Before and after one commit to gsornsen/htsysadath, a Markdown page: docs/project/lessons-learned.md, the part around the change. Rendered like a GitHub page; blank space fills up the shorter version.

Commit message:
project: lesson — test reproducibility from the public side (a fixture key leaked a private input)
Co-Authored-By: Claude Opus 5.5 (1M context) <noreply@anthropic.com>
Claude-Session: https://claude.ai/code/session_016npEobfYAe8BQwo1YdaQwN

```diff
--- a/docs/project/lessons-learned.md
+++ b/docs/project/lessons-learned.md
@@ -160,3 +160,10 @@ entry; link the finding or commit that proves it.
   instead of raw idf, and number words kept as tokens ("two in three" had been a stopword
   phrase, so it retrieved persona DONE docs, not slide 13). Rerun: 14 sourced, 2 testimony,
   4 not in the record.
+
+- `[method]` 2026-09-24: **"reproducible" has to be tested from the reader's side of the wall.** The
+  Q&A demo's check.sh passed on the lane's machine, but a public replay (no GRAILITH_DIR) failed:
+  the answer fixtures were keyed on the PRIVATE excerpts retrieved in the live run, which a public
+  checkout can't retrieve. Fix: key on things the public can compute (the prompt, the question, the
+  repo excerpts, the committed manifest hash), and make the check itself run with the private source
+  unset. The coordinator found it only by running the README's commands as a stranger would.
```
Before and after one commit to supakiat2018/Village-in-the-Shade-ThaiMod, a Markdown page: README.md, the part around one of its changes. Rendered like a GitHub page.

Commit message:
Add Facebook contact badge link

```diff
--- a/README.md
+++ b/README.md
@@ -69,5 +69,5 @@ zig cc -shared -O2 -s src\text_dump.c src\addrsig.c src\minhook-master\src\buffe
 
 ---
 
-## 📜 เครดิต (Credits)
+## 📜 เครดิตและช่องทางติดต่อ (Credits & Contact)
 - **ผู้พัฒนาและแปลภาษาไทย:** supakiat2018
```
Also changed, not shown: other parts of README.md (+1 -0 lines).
··········
* Activity *
From the first line to the last, reproduce the data exactly.

* Task solution *
Before and after one commit to gsornsen/htsysadath, a Markdown page: docs/project/lessons-learned.md, the part around the change. Rendered like a GitHub page; blank space fills up the shorter version.

Commit message:
project: lesson — test reproducibility from the public side (a fixture key leaked a private input)
Co-Authored-By: Claude Opus 5.5 (1M context) <noreply@anthropic.com>
Claude-Session: https://claude.ai/code/session_016npEobfYAe8BQwo1YdaQwN

```diff
--- a/docs/project/lessons-learned.md
+++ b/docs/project/lessons-learned.md
@@ -160,3 +160,10 @@ entry; link the finding or commit that proves it.
   instead of raw idf, and number words kept as tokens ("two in three" had been a stopword
   phrase, so it retrieved persona DONE docs, not slide 13). Rerun: 14 sourced, 2 testimony,
   4 not in the record.
+
+- `[method]` 2026-09-24: **"reproducible" has to be tested from the reader's side of the wall.** The
+  Q&A demo's check.sh passed on the lane's machine, but a public replay (no GRAILITH_DIR) failed:
+  the answer fixtures were keyed on the PRIVATE excerpts retrieved in the live run, which a public
+  checkout can't retrieve. Fix: key on things the public can compute (the prompt, the question, the
+  repo excerpts, the committed manifest hash), and make the check itself run with the private source
+  unset. The coordinator found it only by running the README's commands as a stranger would.
```
Before and after one commit to supakiat2018/Village-in-the-Shade-ThaiMod, a Markdown page: README.md, the part around one of its changes. Rendered like a GitHub page.

Commit message:
Add Facebook contact badge link

```diff
--- a/README.md
+++ b/README.md
@@ -69,5 +69,5 @@ zig cc -shared -O2 -s src\text_dump.c src\addrsig.c src\minhook-master\src\buffe
 
 ---
 
-## 📜 เครดิต (Credits)
+## 📜 เครดิตและช่องทางติดต่อ (Credits & Contact)
 - **ผู้พัฒนาและแปลภาษาไทย:** supakiat2018
```
Also changed, not shown: other parts of README.md (+1 -0 lines).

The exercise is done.